All lines in the material below that hold "MasterEvents" should be found and copied.

○ ○ ○ ○

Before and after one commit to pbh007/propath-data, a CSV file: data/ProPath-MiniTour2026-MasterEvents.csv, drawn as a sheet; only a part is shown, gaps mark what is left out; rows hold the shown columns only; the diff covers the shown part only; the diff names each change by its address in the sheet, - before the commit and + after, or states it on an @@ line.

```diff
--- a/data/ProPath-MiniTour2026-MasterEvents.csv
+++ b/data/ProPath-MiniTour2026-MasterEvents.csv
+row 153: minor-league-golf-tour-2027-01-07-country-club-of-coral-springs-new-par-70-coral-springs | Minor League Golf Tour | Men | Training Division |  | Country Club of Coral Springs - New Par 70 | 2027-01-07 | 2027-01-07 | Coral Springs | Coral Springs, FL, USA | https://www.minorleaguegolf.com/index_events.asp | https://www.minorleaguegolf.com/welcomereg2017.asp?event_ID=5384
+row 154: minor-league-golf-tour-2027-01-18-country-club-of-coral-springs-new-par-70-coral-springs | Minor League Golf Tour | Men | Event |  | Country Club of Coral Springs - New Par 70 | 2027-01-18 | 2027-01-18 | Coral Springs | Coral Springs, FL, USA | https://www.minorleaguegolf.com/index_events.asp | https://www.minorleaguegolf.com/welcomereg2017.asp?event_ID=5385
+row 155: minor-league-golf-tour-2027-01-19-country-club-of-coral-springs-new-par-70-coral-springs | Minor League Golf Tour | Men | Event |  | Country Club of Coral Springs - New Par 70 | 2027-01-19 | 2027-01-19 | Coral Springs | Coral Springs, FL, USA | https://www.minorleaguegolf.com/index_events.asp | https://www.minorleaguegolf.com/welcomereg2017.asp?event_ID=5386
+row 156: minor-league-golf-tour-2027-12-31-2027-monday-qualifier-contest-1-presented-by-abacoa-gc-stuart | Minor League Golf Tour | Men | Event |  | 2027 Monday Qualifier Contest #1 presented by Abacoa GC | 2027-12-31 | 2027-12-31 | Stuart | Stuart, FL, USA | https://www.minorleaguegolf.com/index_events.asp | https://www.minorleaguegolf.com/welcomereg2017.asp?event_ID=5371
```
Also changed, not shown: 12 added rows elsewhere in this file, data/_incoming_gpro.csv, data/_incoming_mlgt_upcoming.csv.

○ ○ ○ ○

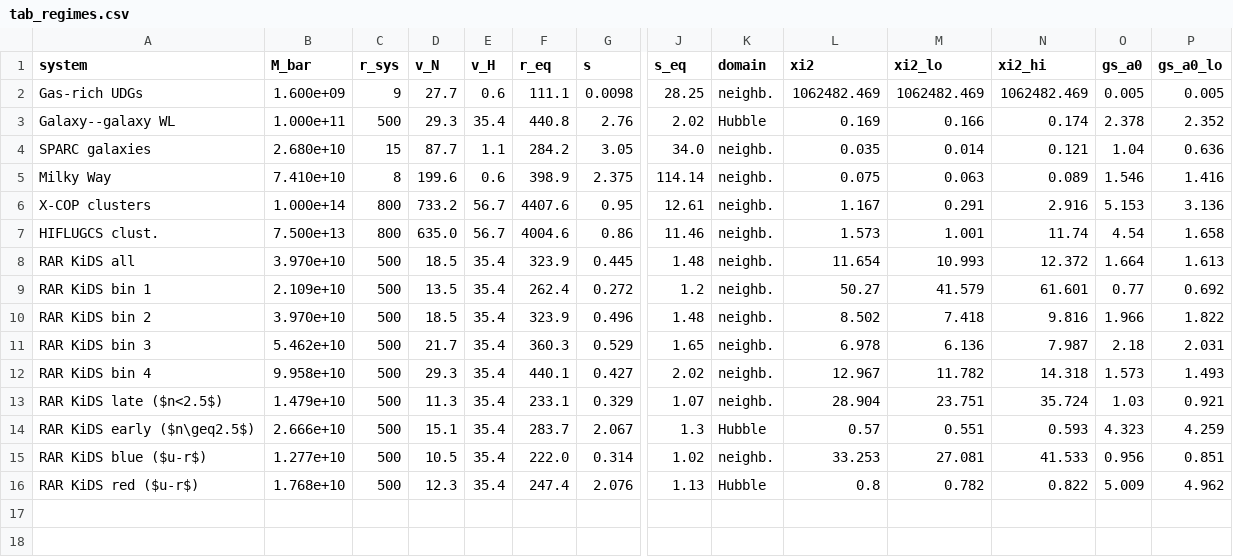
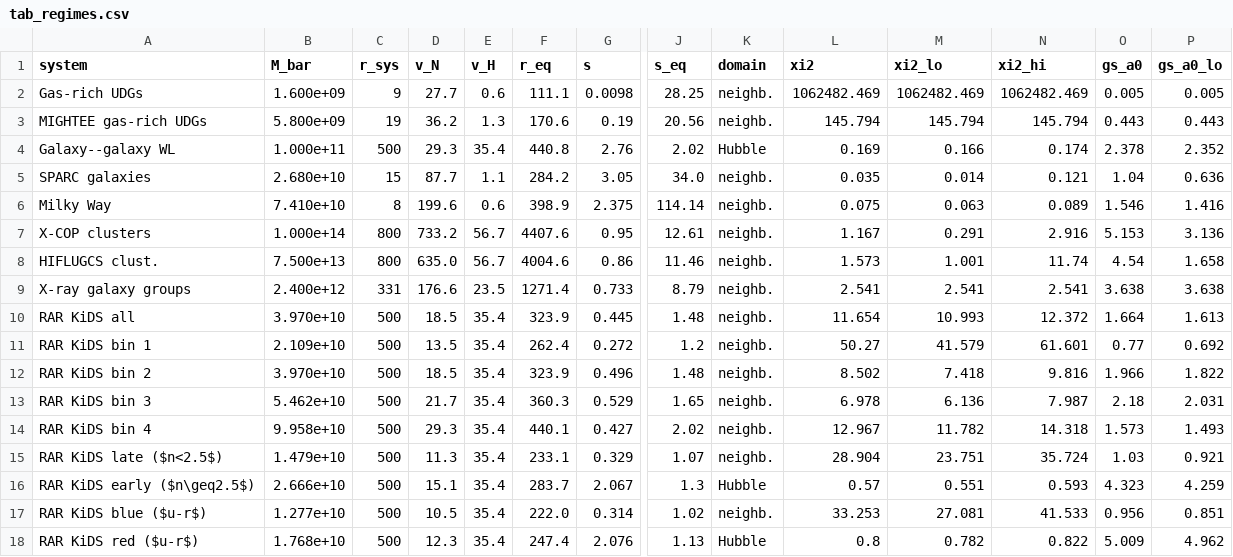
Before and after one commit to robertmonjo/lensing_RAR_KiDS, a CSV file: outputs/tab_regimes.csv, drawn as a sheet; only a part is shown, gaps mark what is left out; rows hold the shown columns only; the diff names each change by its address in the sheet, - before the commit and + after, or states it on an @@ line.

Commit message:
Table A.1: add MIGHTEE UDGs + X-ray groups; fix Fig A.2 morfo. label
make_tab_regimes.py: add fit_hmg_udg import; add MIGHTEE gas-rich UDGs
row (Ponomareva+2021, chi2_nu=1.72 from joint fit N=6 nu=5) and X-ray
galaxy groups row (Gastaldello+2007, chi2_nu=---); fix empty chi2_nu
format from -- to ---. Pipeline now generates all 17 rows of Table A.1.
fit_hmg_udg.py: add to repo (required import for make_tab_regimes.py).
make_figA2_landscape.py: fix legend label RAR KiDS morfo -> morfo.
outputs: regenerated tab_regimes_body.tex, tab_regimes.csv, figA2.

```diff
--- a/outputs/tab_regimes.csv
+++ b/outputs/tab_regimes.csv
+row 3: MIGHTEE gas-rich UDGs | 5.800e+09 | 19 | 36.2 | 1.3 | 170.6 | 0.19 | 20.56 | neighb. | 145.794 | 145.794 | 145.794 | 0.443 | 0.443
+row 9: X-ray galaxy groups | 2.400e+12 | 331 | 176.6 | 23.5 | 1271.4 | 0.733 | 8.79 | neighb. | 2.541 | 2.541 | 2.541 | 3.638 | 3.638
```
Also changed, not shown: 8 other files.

○ ○ ○ ○

- Answer box
Before and after one commit to pbh007/propath-data, a CSV file: data/ProPath-MiniTour2026-MasterEvents.csv, drawn as a sheet; only a part is shown, gaps mark what is left out; rows hold the shown columns only; the diff covers the shown part only; the diff names each change by its address in the sheet, - before the commit and + after, or states it on an @@ line.
--- a/data/ProPath-MiniTour2026-MasterEvents.csv
+++ b/data/ProPath-MiniTour2026-MasterEvents.csv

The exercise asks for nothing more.